I graduated from the University of Mary Washington with a degree in Philosophy Pre-Law and Classical Civilizations, and found myself 3 months later teaching English at SGHS. The town that I taught in, SG, is a small town of 12,000 people, an “읍” (eup) rather than a “시” (shi – city), and though it was sometimes hard teaching in such a small town I really enjoyed the unique experience of being the first foreign teacher SGHS had ever had. I lived in the largest part of the county which is significantly bigger (40,000 people) than the town the school is situated in, but is also considered rural by Korean standards.

During my second grant period (2011-2012) I decided to change schools and I currently teach at CPHS which is located in an even smaller town than previously, in Jeollanamdo.

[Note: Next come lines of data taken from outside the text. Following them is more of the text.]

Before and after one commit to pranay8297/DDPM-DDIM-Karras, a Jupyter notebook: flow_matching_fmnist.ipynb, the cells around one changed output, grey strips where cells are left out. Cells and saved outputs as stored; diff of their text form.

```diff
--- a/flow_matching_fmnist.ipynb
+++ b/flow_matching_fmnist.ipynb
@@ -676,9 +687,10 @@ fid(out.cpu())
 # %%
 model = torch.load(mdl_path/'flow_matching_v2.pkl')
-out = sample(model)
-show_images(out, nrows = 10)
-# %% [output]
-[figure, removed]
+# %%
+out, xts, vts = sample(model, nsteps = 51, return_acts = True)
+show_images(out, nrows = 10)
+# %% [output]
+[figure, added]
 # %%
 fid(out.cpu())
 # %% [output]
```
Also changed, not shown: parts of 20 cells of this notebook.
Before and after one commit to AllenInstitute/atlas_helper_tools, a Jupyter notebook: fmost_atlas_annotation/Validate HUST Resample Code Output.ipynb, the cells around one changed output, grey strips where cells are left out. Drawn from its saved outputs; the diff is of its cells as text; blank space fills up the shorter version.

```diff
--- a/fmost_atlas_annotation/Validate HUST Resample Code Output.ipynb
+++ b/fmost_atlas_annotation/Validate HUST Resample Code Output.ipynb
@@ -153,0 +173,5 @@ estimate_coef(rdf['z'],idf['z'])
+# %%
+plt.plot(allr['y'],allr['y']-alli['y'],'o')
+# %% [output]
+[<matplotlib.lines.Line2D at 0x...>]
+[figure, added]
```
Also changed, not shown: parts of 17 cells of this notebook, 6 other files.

This blog is meant to serve as a reflection not only of being a Native English Speaking teacher in Korea, but also of living as a foreigner in rural Korea.